David Greenway, a journalist’s journalist in the tradition of Michael Herr, David Halberstam, and Dexter Filkins. In this vivid memoir, he tells us what it’s like to report a war up close.
Reporter David Greenway was at the White House the day Kennedy was assassinated. He was in the jungles of Vietnam in that war’s most dangerous days, and left Saigon by helicopter from the American embassy as the city was falling. He was with Sean Flynn when Flynn decided to get an entire New Guinea village high on hash, and with him hours before he disappeared in Cambodia. He escorted John le Carre around South East Asia as he researched The Honourable Schoolboy. He was wounded in Vietnam and awarded a Bronze Star for rescuing a Marine. He was with Sidney Schanberg and Dith Pran in Phnom Penh before the city descended into the killing fields of the Khmer Rouge. Greenway covered Sadat in Jerusalem, civil war and bombing in Lebanon, ethnic cleansing and genocide the Balkans, the Gulf Wars (both), and reported from Afghanistan and Iraq as they collapsed into civil war.

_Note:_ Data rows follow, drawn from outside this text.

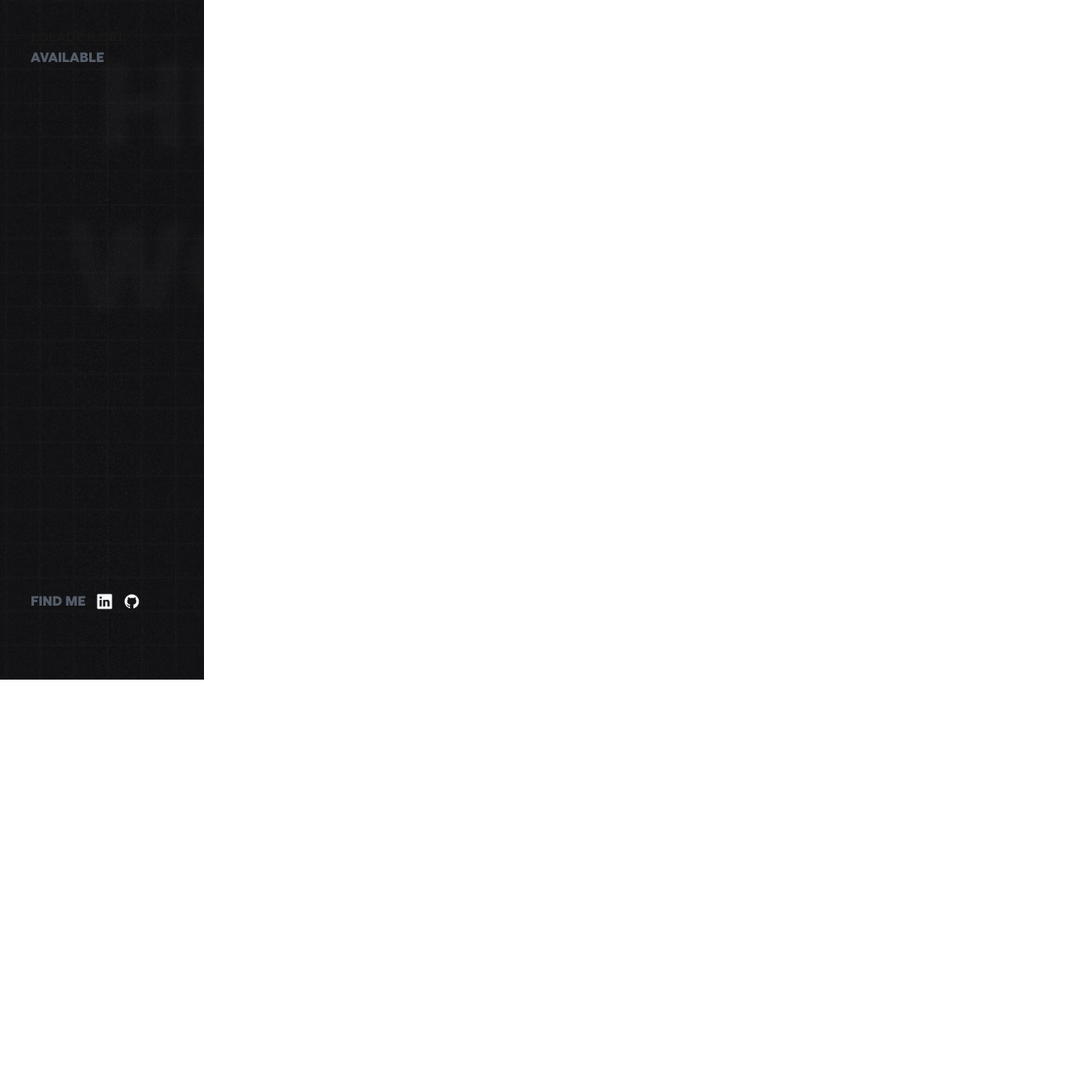
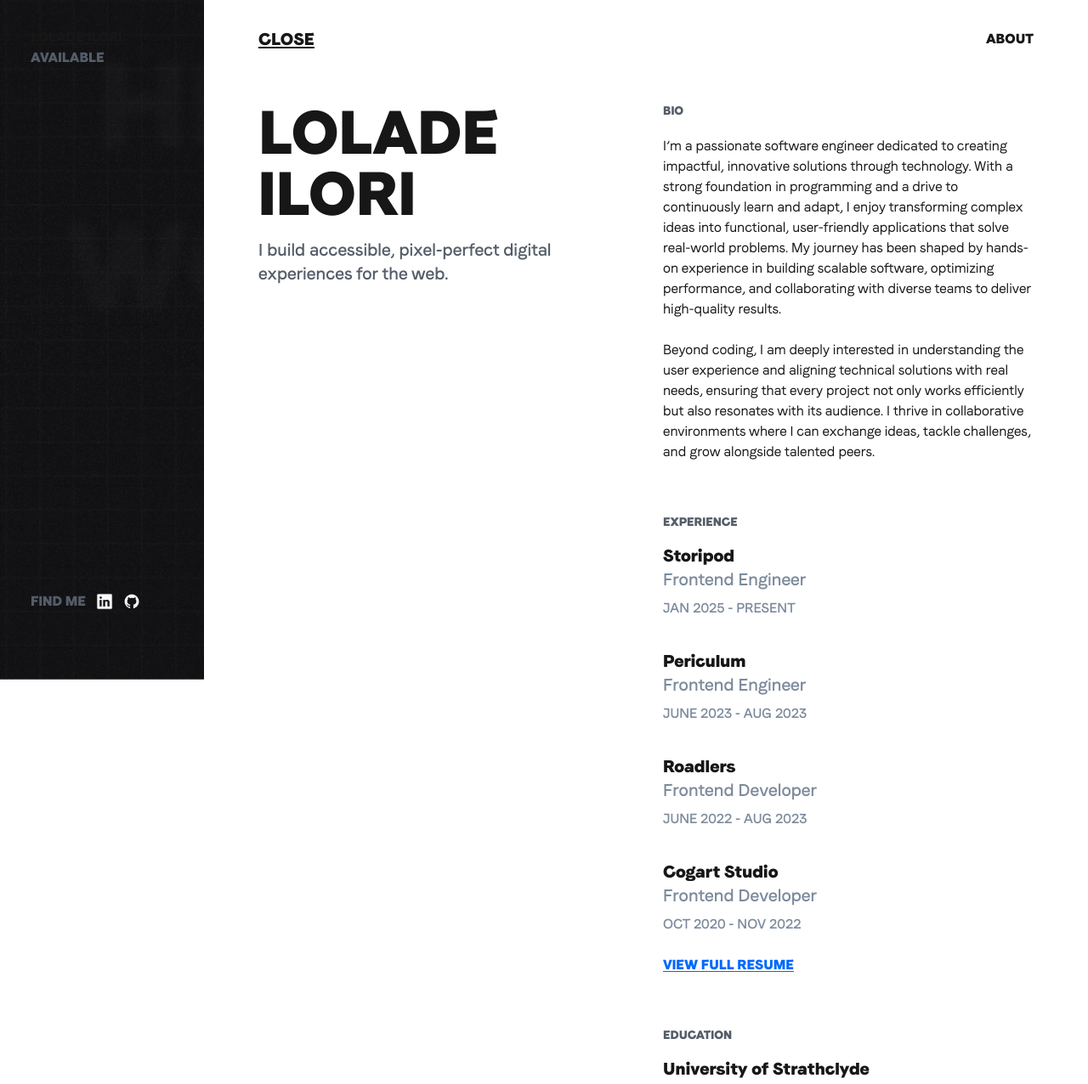
Before and after one commit to lolade-ilori/portfolio, a Next.js app: page /about in a window 1280 px wide. Shown: the top 1276 px of the page at 85% size. Before the commit the page ends 800 px from the top, so only its background shows below. Built offline with nearby package versions, Linux system fonts and the light colour scheme.

Commit message:
added all necessary pages, finetuning next, and adding data

```diff
--- a/app/(home)/template.tsx
+++ b/app/(home)/template.tsx
@@ -8,7 +8,7 @@ export default function Template({ children }: { children: React.ReactNode }) {
     <motion.div
       initial={{ opacity: 0 }}
       animate={{ opacity: 1 }}
-      transition={{ ease: "easeInOut", duration: 0.75 }}
+      transition={{ ease: "easeInOut", duration: 0.55 }}
     >
       {children}
     </motion.div>
--- a/app/(personal)/AboutHeader.tsx
+++ b/app/(personal)/AboutHeader.tsx
@@ -1,7 +1,7 @@
 import Link from "next/link";
 import React from "react";
 
-const AboutHeader = () => {
+const AboutHeader = ({ pathname }: { pathname: string }) => {
   return (
     <header className="">
       <div className="flex justify-between items-center">
@@ -12,7 +12,9 @@ const AboutHeader = () => {
           close
         </Link>
 
-        <h3 className="uppercase text-md font-faro-local">contact</h3>
+        <h3 className="uppercase text-md font-faro-local">
+          {pathname === "/about" ? "about" : "contact"}
+        </h3>
       </div>
     </header>
   );
--- /dev/null
+++ b/app/(personal)/ExtraInfoBox.tsx
@@ -0,0 +1,21 @@
+import React from "react";
+
+type Props = {
+  title: string;
+  date: string;
+  institution: string;
+};
+
+const ExtraInfoBox = ({ title, date, institution }: Props) => {
+  return (
+    <div className="flex flex-col mt-4">
+      <h3 className="font-faro-local text-xl">{institution}</h3>
+
+      <p className="text-[#7C8A9C] font-faro-semibold text-xl">{title}</p>
+
+      <p className="text-[#7C8A9C] font-faro-semibold mt-2 uppercase">{date}</p>
+    </div>
+  );
+};
+
+export default ExtraInfoBox;
--- a/app/(personal)/Sidebar.tsx
+++ b/app/(personal)/Sidebar.tsx
@@ -7,7 +7,7 @@ import github from "../assets/img/ri_github-fill.png";
 
 const Sidebar = () => {
   return (
-    <nav className="fixed z-10 inset-0 min-h-screen w-60">
+    <nav className="fixed z-11 left-0 top-0 min-h-screen w-60">
       <div>
         <Image
           src={bg}
@@ -16,14 +16,14 @@ const Sidebar = () => {
           className="object-cover object-left"
         />
 
-        <div className="fixed inset-0 z-20 py-8 px-9 font-faro-local uppercase">
+        <div className="fixed left-0 top-0 z-20 py-8 px-9 font-faro-local uppercase">
           <Link href={"/"} className="underline underline-offset-2">
             lolade ilori.
           </Link>
           <h3 className="text-[#545D69]">available</h3>
         </div>
 
-        <div className="fixed left-0 bottom-0 z-20 font-faro-local  pb-20 px-9">
+        <div className="fixed left-0 bottom-0 z-20 font-faro-local pb-20 px-9">
           <div className="flex items-center gap-3">
             <h2 className="uppercase text-md text-[#545D69] ">find me</h2>
 
--- a/app/(personal)/about/page.tsx
+++ b/app/(personal)/about/page.tsx
@@ -1,7 +1,143 @@
+"use client";
 import React from "react";
+import AboutHeader from "../AboutHeader";
+import { usePathname } from "next/navigation";
+import Link from "next/link";
+import ExtraInfoBox from "../ExtraInfoBox";
+import Image from "next/image";
+import copyright from "../../assets/img/ic_sharp-copyright.png";
 
 const AboutPage = () => {
-  return <>About Page</>;
+  const pathname = usePathname();
+
+  return (
+    <div className=" h-screen w-[calc(100vw_-_240px)] ml-60 py-8 px-16">
+      <AboutHeader pathname={pathname} />
+
+      <section className="grid gap-10 grid-cols-8 min-h-full mt-15">
+        {/* LEFT */}
+        <div className="col-span-4 pr-15">
+          <div>
+            <h1 className="text-7xl font-faro-local uppercase">
+              lolade <br /> ilori{" "}
+            </h1>
+            <p className="mt-4 text-[#545D69] text-xl font-faro-semibold">
+              I build accessible, pixel-perfect digital experiences for the web.
+            </p>
+          </div>
+        </div>
+
+        {/* RIGHT */}
+        <div className="col-span-4">
+          <h4 className="text-[#545D69] text-sm uppercase font-faro-local">
+            bio
+          </h4>
+
+          {/* bio content */}
+          <section className="text-md font-faro-regular flex flex-col gap-6 mt-5">
+            <p>
+              I’m a passionate software engineer dedicated to creating
+              impactful, innovative solutions through technology. With a strong
+              foundation in programming and a drive to continuously learn and
+              adapt, I enjoy transforming complex ideas into functional,
+              user-friendly applications that solve real-world problems. My
+              journey has been shaped by hands-on experience in building
+              scalable software, optimizing performance, and collaborating with
+              diverse teams to deliver high-quality results.
+            </p>
+
+            <p>
+              Beyond coding, I am deeply interested in understanding the user
+              experience and aligning technical solutions with real needs,
+              ensuring that every project not only works efficiently but also
+              resonates with its audience. I thrive in collaborative
+              environments where I can exchange ideas, tackle challenges, and
+              grow alongside talented peers.
+            </p>
+          </section>
+
+          {/* experience section */}
+          <section className="mt-15">
+            <h4 className="text-[#545D69] text-sm uppercase font-faro-local">
+              experience
+            </h4>
+
+            <div className="flex flex-col gap-5 mb-6">
+              <ExtraInfoBox
+                institution="Storipod"
+                title="Frontend Engineer"
+                date="jan 2025 - present"
+              />
+              <ExtraInfoBox
+                institution="Periculum"
+                title="Frontend Engineer"
+                date="june 2023 - aug 2023"
+              />
+              <ExtraInfoBox
+                institution="Roadlers"
+                title="Frontend Developer"
+                date=" june 2022 - aug 2023"
+              />
+              <ExtraInfoBox
+                institution="Cogart Studio"
+                title="Frontend Developer"
+                date="oct 2020 - nov 2022"
+              />
+            </div>
+
+            <Link
+              href=""
+              className="uppercase underline underline-offset-2 text-[#0069FB] font-faro-local"
+            >
+              view full resume
+            </Link>
+          </section>
+
+          {/* education section */}
+          <section className="mt-15">
+            <h4 className="text-[#545D69] text-sm uppercase font-faro-local">
+              education
+            </h4>
+
+            <div className="flex flex-col gap-5 mb-3">
+              <ExtraInfoBox
+                institution="University of Strathclyde"
+                title="MSc Advanced Software Engineering"
+                date="sep 2023 - sep 2024"
+              />
+
+              <ExtraInfoBox
+                institution="Obafemi Awolowo University"
+                title="BSc Engineering Physics"
+                date="july 2016 - jan 2020"
+              />
+            </div>
+          </section>
+        </div>
+      </section>
+
+      <section className="grid grid-cols-8 gap-10 py-20">
+        <div className="col-span-4">
+          <h1 className="flex items-center gap-4 text-9xl font-faro-local">
+            <span>
+              <Image src={copyright} alt="copyright" />
+            </span>{" "}
+            2025
+          </h1>
+        </div>
+
+        <div className="uppercase underline underline-offset-2 text-md flex gap-5 items-center w-full font-faro-regular col-span-4">
+          <Link href={""}>linkedin</Link>
+
+          <Link href={""}>github</Link>
+
+          <Link href={""}>read.cv</Link>
+        </div>
+      </section>
+
+      <section></section>
+    </div>
+  );
 };
 
 export default AboutPage;
--- a/app/(personal)/contact/page.tsx
+++ b/app/(personal)/contact/page.tsx
@@ -1,11 +1,15 @@
+"use client";
 import React from "react";
 import AboutHeader from "../AboutHeader";
 import Link from "next/link";
+import { usePathname } from "next/navigation";
 
 const ContactPage = () => {
+  const pathname = usePathname();
+
   return (
     <div className=" h-screen w-[calc(100vw_-_240px)] ml-60 py-8 px-16">
-      <AboutHeader />
+      <AboutHeader pathname={pathname} />
       <section className="flex justify-center items-center h-full">
         <div className="flex flex-col gap-10 justify-center items-center">
           <h3 className="text-[#545D69] text-5xl font-faro-semibold ">
--- a/app/(personal)/layout.tsx
+++ b/app/(personal)/layout.tsx
@@ -25,7 +25,7 @@ export default function PersonalLayout({
         className={` ${FaroRegular.variable} ${FaroBold.variable} ${FaroLight.variable} ${FaroSemiBold.variable} min-h-screen relative antialiased bg-fill bg-[url('./assets/img/bg-grid.png')] bg-fixed bg-no-repeat bg-blend-overlay flex`}
       >
         <Sidebar />
-        <main>{children}</main>
+        <main className="relative z-10">{children}</main>
       </body>
     </html>
   );
--- a/app/(personal)/template.tsx
+++ b/app/(personal)/template.tsx
@@ -8,7 +8,7 @@ export default function Template({ children }: { children: React.ReactNode }) {
     <motion.div
       initial={{ opacity: 0 }}
       animate={{ opacity: 1 }}
-      transition={{ ease: "easeInOut", duration: 0.75 }}
+      transition={{ ease: "easeInOut", duration: 0.55 }}
     >
       {children}
     </motion.div>
```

This is a great adventure story—the life of a war correspondent on the front lines for five decades, eye-witness to come of the most violent and heroic scenes in recent history.
In this memoir, Boston Globe columnist Greenway narrates a professional life spent working in the most dangerous regions of the world. From the mid-1960s on, Greenway covered post-colonial states struggling with the consequences of the Cold War: Cambodia, Thailand, Lebanon, Laos, among many others. The Vietnam War in particular colored how he viewed future conflicts and American overreach as he watched history repeat itself in Afghanistan and Iraq. A Boston Brahmin who attended Yale as a legacy, Greenway roots lay in a genteel WASP America that was already vanishing by the time he was shot during the Tet Offensive (his attempt to save a wounded Marine there earned him a Bronze Star). Greenway's professional and social connections provide him with a wide range of anecdotes that feature such figures as John le Carr and Sean Flynn (Errol's son), a journalist who mysteriously disappeared in the Cambodian jungle. Greenway's firsthand experiences add gravitas to his common-sense take on foreign policy. The real strengths of the book, however, are the vivid descriptions of life during wartime.